Printed in the program for Austin's high school graduation, 2004
It was a clear, fall day. The large windows in the college lab admitted streams of powerful, undiluted light. It seemed to make the test tubes and beakers in front of me glow. I was about ten at the time, perched high atop a lab stool and focused on a chemical experiment. My mentor stood nearby, keeping an eye on the procedure and patiently answering my effervescent stream of questions. In a burst of enthusiasm, I asked, "Do you think I could be a chemical engineer?" "Yes," he replied, "but you could also be a physicist."
That thought was locked away in my memory, to be retrieved and pondered. Eventually, it became a dream.
I came to Dr. Sonobe as a young boy, bursting with questions. Most people didn't know what to do with me. Dr. Sonobe, however, took my ramblings as a matter of course. Though most chairs of university physics and chemistry departments wouldn't have deigned to put up with an erratic 10-year-old, he patiently explained concepts, helped me with numerous experiments, and answered the multitudes of questions I came up with, no matter what the topic, no matter how far off topic. Whatever I was interested in, he had time to discuss.
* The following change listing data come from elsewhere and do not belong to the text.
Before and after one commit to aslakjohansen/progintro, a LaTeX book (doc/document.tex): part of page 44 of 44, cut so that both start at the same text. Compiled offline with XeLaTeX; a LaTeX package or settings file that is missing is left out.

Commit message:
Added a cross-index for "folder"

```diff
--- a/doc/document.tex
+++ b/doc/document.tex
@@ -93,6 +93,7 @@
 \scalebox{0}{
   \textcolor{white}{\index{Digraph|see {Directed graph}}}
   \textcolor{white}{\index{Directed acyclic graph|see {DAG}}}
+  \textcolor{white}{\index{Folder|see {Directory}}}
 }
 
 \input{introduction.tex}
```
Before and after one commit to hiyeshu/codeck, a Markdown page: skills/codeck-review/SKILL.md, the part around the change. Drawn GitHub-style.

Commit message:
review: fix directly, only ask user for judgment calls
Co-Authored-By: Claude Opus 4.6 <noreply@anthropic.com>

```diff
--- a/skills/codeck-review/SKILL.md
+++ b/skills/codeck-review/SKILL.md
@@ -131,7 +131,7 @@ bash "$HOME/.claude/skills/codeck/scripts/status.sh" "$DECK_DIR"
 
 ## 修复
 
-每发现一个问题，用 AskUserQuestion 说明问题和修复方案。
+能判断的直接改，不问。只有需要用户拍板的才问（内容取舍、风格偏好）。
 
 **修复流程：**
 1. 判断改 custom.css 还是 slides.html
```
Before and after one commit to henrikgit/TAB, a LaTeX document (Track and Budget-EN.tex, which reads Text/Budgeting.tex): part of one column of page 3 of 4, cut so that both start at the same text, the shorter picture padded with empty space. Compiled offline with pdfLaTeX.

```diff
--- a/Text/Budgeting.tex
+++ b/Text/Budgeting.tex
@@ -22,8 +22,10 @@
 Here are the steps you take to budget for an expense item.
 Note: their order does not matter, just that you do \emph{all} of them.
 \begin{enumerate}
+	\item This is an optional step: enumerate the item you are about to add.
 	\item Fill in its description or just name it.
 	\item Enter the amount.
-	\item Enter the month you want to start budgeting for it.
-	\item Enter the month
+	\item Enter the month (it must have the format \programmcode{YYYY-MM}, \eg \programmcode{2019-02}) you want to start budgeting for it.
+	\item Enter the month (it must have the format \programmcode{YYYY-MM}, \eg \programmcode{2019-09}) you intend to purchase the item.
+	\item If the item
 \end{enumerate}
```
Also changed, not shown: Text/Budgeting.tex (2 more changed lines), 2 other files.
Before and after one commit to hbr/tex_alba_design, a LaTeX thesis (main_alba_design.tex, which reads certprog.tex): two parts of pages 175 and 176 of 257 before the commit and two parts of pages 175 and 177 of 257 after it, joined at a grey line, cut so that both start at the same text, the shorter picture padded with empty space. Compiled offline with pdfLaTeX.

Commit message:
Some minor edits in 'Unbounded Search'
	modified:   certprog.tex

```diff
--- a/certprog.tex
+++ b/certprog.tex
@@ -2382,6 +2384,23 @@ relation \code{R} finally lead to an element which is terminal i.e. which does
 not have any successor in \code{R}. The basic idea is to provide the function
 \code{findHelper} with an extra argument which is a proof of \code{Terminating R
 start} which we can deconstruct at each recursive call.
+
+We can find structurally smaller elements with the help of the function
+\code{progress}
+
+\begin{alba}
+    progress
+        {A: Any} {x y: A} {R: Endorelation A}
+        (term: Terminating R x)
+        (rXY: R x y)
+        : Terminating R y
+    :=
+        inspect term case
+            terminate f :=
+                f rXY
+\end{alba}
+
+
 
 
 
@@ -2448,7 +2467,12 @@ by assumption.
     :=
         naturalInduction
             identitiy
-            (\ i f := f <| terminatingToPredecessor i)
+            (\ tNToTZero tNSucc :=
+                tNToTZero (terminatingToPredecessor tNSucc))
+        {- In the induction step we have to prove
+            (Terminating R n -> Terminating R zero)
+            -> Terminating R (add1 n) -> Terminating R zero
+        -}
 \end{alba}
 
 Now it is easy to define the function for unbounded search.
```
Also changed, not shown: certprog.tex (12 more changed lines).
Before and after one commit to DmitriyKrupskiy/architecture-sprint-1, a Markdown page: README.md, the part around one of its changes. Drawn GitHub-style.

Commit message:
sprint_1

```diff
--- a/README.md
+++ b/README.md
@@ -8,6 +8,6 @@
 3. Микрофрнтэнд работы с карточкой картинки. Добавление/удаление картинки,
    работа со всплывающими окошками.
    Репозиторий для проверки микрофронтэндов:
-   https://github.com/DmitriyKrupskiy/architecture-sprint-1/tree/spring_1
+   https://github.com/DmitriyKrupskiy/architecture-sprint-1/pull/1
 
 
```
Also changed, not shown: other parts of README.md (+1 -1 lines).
I grew older and my aspirations started to solidify. I delved deeper into the sciences and he gave suggestions for my course of study. As my interests expanded, he helped me with other endeavors. When I pursued high school and college studies, Dr. Sonobe was ready to help. Once, when living out of state, I lacked access to equipment and materials I needed to complete some labs. Dr. Sonobe offered to help and made the time-consuming arrangements. I spent a solid week of 8 - 9 hour days in his lab, much of that time with his assistance and guidance. He invited me to stay with his family and in the evenings we discussed the day's experiments and their implications, current research topics in science, and local news. Years ago, he had opened my eyes to what I could become. Now he was assisting me in a very practical way to prepare for that endeavor.
Dr. Sonobe has been my teacher, mentor, and friend for almost a decade now. From the time when I needed a stool to reach the lab bench, to now, at my current height of 6' 2", from my youthful scientific ramblings to my present focused work towards a scientific career, he has been there, helping and affirming.
There is certainly the temptation to be proud of where I am, to say, "Look what I did!" or to think of myself as somehow a self-made man, but it wouldn't be true. Probably no one who ever lived can say that they achieved purely by virtue of their own faculties and volition. If the truth be known, we are all much indebted to fellow human beings who offered a helping hand even though no obligation compelled them.
I owe much to many, but few more than Dr. Sonobe who taught me by example to look beyond present circumstances and see what might be. Many years ago he pointed out distant possibilities on the horizon and has walked beside me on the journey ever since. -Austin Webb